Every computer system -- from schedulers in clouds (e.g. Amazon) to computer networks to operating systems -- performs resource allocation across system users. The defacto allocation policies are max-min fairness (MMF) for single resources and dominant resource fairness (DRF) for multiple resources which guarantee properties like incentive compatibility, envy-freeness, and Pareto efficiency, assuming user demands are static (time-independent). However, in real-world systems, user demands are dynamic, i.e. time-dependant. As a result, there is now a fundamental mismatch between the goals of computer systems and the properties enabled by classic resource allocation policies. We aim to bridge this mismatch. When demands are dynamic, instant-by-instant MMF can be extremely unfair over longer periods of time, i.e. lead to unbalanced user allocations as previous allocations have no effect in the present. We consider a natural generalization of MMF and DRF for multiple resources and users with dynamic demands: this algorithm ensures that user allocations are as max-min fair as possible up to any time instant, given past allocations. This dynamic mechanism remains Pareto optimal and envy-free, but not incentive compatible. However, our results show that the possible increase in utility by misreporting is bounded and, since this can lead to significant decrease in overall useful allocation, this suggests that it is not a useful strategy. Our main result is to show that our dynamic DRF algorithm is $(1+\rho)$-incentive compatible, where $\rho$ quantifies the relative importance of a resource for different users; we show that this factor is tight even with only two resources. We also present a $3/2$ upper bound and a $\sqrt 2$ lower bound for incentive compatibility when there is only one resource. We also offer extensions for the case when users are weighted to prioritize them differently.

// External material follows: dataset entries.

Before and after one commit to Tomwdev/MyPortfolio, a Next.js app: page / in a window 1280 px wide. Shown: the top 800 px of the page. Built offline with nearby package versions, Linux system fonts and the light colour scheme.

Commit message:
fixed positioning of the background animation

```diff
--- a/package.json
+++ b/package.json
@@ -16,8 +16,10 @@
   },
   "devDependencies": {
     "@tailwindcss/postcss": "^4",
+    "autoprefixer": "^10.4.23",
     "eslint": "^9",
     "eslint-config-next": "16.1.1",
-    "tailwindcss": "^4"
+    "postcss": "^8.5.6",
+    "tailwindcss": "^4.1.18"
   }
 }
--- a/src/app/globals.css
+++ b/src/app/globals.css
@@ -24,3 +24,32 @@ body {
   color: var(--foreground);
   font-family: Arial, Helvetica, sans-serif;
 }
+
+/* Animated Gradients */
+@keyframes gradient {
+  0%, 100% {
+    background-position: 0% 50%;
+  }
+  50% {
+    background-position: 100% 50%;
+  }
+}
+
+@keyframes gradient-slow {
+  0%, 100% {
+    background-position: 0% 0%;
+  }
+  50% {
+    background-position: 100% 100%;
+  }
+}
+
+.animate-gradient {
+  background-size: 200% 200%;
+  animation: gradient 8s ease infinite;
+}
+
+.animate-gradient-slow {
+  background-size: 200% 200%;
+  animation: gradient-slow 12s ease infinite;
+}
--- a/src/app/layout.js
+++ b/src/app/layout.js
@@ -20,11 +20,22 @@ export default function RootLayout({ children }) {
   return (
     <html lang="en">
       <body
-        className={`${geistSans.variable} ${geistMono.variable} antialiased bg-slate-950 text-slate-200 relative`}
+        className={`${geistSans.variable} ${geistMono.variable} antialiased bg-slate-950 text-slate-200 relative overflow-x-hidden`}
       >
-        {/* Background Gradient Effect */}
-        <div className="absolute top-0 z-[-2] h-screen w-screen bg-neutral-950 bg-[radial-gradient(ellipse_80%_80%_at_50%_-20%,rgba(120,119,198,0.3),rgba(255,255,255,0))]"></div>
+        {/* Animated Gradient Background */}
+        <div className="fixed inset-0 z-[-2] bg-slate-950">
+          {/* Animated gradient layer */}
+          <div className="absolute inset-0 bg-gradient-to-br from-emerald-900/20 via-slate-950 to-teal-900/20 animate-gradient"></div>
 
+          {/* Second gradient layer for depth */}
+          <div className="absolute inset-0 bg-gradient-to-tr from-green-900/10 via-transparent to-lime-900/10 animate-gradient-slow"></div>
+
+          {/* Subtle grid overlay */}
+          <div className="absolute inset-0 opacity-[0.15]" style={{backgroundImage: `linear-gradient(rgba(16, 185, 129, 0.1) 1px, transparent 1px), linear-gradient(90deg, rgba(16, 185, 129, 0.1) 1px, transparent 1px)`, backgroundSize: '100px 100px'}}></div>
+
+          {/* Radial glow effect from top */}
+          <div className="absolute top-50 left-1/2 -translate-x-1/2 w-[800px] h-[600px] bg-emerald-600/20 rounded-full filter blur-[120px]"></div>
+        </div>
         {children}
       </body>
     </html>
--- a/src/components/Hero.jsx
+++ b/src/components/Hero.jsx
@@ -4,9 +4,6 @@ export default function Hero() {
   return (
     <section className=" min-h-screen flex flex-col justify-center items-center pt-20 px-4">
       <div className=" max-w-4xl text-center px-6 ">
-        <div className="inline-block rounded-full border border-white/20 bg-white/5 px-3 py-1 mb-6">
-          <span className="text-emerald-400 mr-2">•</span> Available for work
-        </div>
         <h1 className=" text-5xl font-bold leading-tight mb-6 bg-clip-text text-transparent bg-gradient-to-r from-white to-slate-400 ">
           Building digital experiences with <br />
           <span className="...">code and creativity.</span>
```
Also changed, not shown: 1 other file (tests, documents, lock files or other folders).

- Pub Date:
- September 2021
- Computer Science - Computer Science and Game Theory